INFORMATION Block Start

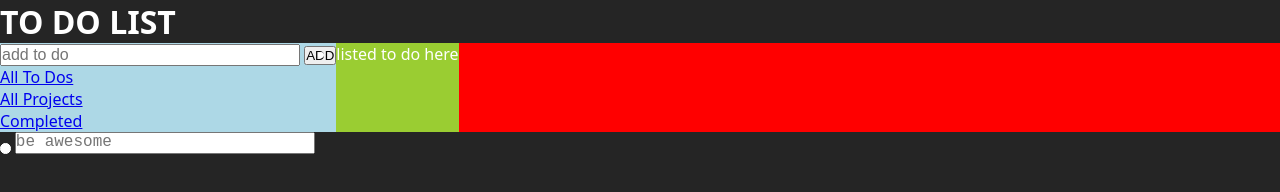
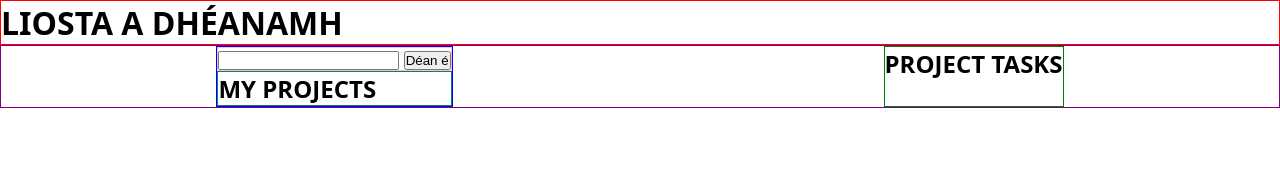
Before and after one commit to ppr350/project-to-do-list, a website: page src/index.html in a window 1280 px wide. Drawn offline with Linux system fonts and the light colour scheme.

Commit message:
Switch laptop

```diff
--- a/src/index.html
+++ b/src/index.html
@@ -7,73 +7,30 @@
     <link rel="stylesheet" href="style.css">
 </head>
 <body>
-    <h1 class="title">TO DO LIST</h1>
+    <h1 class="title">LIOSTA A DHÉANAMH</h1>
 
-    <div class="content-container">
+    <div id="container">
+        <div id="sidebar">
 
-        <!-- side navigation for options -->
-        <div id="sidebar">
-            <ul class="sidebar-options-container">
+            <div id="user-input-section">
+                <input type="text" id="user-input-project">
+                <button type="submit">Déan é</button>
+            </div>
 
-                <!-- add new to do with an inoput field and a button -->
-                <div class="sidebar-options new-entry">
-                    <form class="new-entry-form">
-                        <input type="text"
-                                id="new-to-do"
-                                class="new-to-do"
-                                placeholder="add to do"
-                                maxlength="40"
-                                autocomplete="off">
-                            <button type="submit"
-                                    class="button add-new-to-do"
-                                    id="add-new-to-do">ADD
-                            </button>
-                    </form>
+            <div id="project-section">
+                <h2>MY PROJECTS</h2>
+                <div id="projects">
 
                 </div>
-
-                <!-- sidebar functionality -->
-                <li class="sidebar-options view-all-to-dos">
-                    <a href="#" class="options-link">
-                        <span class="link-text">All To Dos</span>
-                    </a>
-                </li>
-                <li class="sidebar-options view-all-projects">
-                    <a href="#" class="options-link">
-                        <span class="link-text">All Projects</span>
-                    </a>
-                </li>
-                <li class="sidebar-options completed-to-dos">
-                    <a href="#" class="options-link">
-                        <span class="link-text">Completed</span>
-                    </a>
-                </li>
-            </ul>
+            </div>
         </div>
 
-        <!-- main section for added to dos -->
-        <div id="to-do-section">
-            <ul class="list-items">
-                <li class="to-do-items">listed to do here</li>
-            </ul>
-
+        <div id="task-section">
+            <h2>PROJECT TASKS</h2>
         </div>
 
     </div>
 
-    <div class="todo-container">
-        <input type="checkbox" class="todo-checkbox">
-        <textarea class="todo-textarea"
-                  cols="30"
-                  rows="1"
-                  placeholder="be awesome"
-                  maxlength="40"
-                  minlength="1"
-                  readonly></textarea>
-    </div>
 
-    <template class="template-to-do">
-
-    </template>
 </body>
 </html>
--- a/src/style.css
+++ b/src/style.css
@@ -1,66 +1,43 @@
-:root {
-    --fontsize-1: 1rem;
-    --fontsize-2: 1.618rem;
-    --fontsize-3: 2.618rem;
-    --fontsize-4: 4.236rem;
-    --fontsize-5: 6.854rem;
-    --fontsize-small: 0.618rem;
-}
-
 *,
 *::before,
-*::after {
+::after {
     margin: 0;
     padding: 0;
     box-sizing: border-box;
 }
 
+html {
+    height: 100%;
+}
+
 body {
     font-family: system-ui, sans-serif;
-    color: white;
-    min-height: 100vh;
-    background-color: rgb(37, 37, 37);
+    font-size: 1rem;
 }
 
-/* Delete the following when not needed */
-.content-container {
+.title {
+    border: 1px solid red;
+}
+
+#container {
+    border: 1px solid purple;
     display: flex;
-    background-color: red;
+    flex-direction: row;
+    justify-content: space-around;
 }
 
 #sidebar {
-    background-color: lightblue;
+    border: 1px solid blue;
 }
 
-#to-do-section {
-    background-color: yellowgreen;
+#user-input-section {
+    border: 1px solid pink;
 }
 
-.new-to-do {
-
+#project-section {
+    border: 1px solid teal;
 }
 
-.new-to-do,
-.todo-textarea {
-    width: 300px;
-    height: 22px;
-    font-size: var(--fontsize-1);
+#task-section {
+    border: 1px solid green;
 }
-
-.todo-textarea {
-    resize: none;
-}
-
-.todo-checkbox {
-    width: 0.8em;
-    height: 0.8em;
-    cursor: pointer;
-    border-radius: 50%;
-    background-color: white;
-    border: 1px solid rgb(255, 255, 255);
-    -webkit-appearance: none;
-}
-
-.todo-checkbox:checked {
-    background-color: #1dd2af;
-}
```
Also changed, not shown: dist/index.html, dist/main.bundle.js.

INFORMATION Block End

TASK ITEM — Pull every line with "sidebar" from the records.

RESULT FOR THIS EXERCISE —
+        <div id="sidebar">
-        <div id="sidebar">
-            <ul class="sidebar-options-container">
-                <div class="sidebar-options new-entry">
-                <!-- sidebar functionality -->
-                <li class="sidebar-options view-all-to-dos">
-                <li class="sidebar-options view-all-projects">
-                <li class="sidebar-options completed-to-dos">
 #sidebar {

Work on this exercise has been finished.